There's still a mystery about why Microsoft let Windows 10 October update ship with the bug, because it was reported by testers of Insider releases in June and August.

Here's the June complaint: “Yesterday morning my dev laptop upgraded to insider preview build 17692. When I logged in, I was surprised to see that C:\Users\me\Documents<\code> contained only "desktop.ini'.”

Sound familiar? It certainly did to the 57 other Insiders who clicked: “I have the same question."

And in August, another user upgraded to “Evaluation Copy Build 17713.rs5_release. 180706-1551” and also lost files – and 167 other users made the same report.

The file-trashing update was axed, and a fixed release is now available to Windows Insiders to try out. This comes amid the release of a suite of Windows security patches worthy of any Patch Tuesday, covering “Windows Kernel, Microsoft Graphics Component, Microsoft Scripting Engine, Internet Explorer, Windows Storage and Filesystems, Windows Linux, Windows Wireless Networking, Windows MSXML, the Microsoft JET Database Engine, Windows Peripherals, Microsoft Edge, Windows Media Player, and Internet Explorer.”

Basically, update your Windows 10 machines, and deploy widely when ready and tested. ®

Similar topics

Other stories you might like

  • It's the flu season – FluBot, that is: Surge of info-stealing Android malware detected

    And a bunch of bank-account-raiding trojans also identified

    FluBot, a family of Android malware, is circulating again via SMS messaging, according to authorities in Finland.

    The Nordic country's National Cyber Security Center (NCSC-FI) lately warned that scam messages written in Finnish are being sent in the hope that recipients will click the included link to a website that requests permission to install an application that's malicious.

    "The messages are written in Finnish," the NCSC-FI explained. "They are written without Scandinavian letters (å, ä and ö) and include, for example, the characters +, /, &, % and @ in illogical places in the text to make it more difficult for telecommunications operators to filter the messages. The theme of the text may be that the recipient has received a voicemail message or a message from their mobile operator."
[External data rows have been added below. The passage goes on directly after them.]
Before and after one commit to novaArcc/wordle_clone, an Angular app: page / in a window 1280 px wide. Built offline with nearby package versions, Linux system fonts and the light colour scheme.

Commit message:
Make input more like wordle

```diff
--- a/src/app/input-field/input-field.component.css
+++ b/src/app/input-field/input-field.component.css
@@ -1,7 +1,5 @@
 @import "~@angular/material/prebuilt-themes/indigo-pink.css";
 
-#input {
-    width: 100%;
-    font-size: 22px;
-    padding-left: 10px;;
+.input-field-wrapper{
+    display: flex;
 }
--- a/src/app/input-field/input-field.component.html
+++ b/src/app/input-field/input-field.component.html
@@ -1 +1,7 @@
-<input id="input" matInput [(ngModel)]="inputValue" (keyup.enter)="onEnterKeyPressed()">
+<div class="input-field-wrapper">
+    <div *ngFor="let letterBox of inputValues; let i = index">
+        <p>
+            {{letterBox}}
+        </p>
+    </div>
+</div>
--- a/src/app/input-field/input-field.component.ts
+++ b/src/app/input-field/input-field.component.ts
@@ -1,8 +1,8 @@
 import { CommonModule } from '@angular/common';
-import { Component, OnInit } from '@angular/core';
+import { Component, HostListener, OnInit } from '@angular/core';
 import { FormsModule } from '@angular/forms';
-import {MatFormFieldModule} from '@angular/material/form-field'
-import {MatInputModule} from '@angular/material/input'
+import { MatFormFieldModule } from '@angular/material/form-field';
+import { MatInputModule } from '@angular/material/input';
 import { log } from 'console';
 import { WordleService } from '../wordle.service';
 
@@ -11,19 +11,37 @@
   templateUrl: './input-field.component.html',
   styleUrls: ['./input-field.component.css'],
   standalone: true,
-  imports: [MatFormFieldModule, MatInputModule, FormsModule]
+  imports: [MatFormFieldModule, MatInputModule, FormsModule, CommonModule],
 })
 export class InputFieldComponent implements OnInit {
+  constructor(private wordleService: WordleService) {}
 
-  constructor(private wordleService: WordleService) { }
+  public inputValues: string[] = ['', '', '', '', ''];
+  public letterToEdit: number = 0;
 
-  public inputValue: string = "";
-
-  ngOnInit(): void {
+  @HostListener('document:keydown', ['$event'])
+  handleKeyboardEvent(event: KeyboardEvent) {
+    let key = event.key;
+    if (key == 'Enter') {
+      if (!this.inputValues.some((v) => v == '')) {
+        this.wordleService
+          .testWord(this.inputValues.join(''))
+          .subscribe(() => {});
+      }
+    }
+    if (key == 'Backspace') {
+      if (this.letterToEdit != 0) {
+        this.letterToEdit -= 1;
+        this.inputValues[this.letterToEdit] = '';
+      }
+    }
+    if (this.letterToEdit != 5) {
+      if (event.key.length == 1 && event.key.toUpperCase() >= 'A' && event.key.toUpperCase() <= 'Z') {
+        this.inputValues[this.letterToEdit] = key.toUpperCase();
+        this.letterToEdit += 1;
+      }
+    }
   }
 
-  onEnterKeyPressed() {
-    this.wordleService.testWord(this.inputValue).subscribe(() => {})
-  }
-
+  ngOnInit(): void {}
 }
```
    Continue reading
  • AsmREPL: Wing your way through x86-64 assembly language

    Assemblers unite

    Ruby developer and internet japester Aaron Patterson has published a REPL for 64-bit x86 assembly language, enabling interactive coding in the lowest-level language of all.

    REPL stands for "read-evaluate-print loop", and REPLs were first seen in Lisp development environments such as Lisp Machines. They allow incremental development: programmers can write code on the fly, entering expressions or blocks of code, having them evaluated – executed – immediately, and the results printed out. This was viable because of the way Lisp blurred the lines between interpreted and compiled languages; these days, they're a standard feature of most scripting languages.

    Patterson has previously offered ground-breaking developer productivity enhancements such as an analogue terminal bell and performance-enhancing firmware for the Stack Overflow keyboard. This only has Ctrl, C, and V keys for extra-easy copy-pasting, but Patterson's firmware removes the tedious need to hold control.

    Continue reading
  • Microsoft adds Buy Now, Pay Later financing option to Edge – and everyone hates it

    There's always Use Another Browser

    As the festive season approaches, Microsoft has decided to add "Buy Now, Pay Later" financing options to its Edge browser in the US.

    The feature turned up in recent weeks, first in beta and canary before it was made available "by default" to all users of Microsoft Edge version 96.

    The Buy Now Pay Later (BNPL) option pops up at the browser level (rather than on checkout at an ecommerce site) and permits users to split any purchase between $35 and $1,000 made via Edge into four instalments spread over six weeks.

    Continue reading

Biting the hand that feeds IT © 1998–2021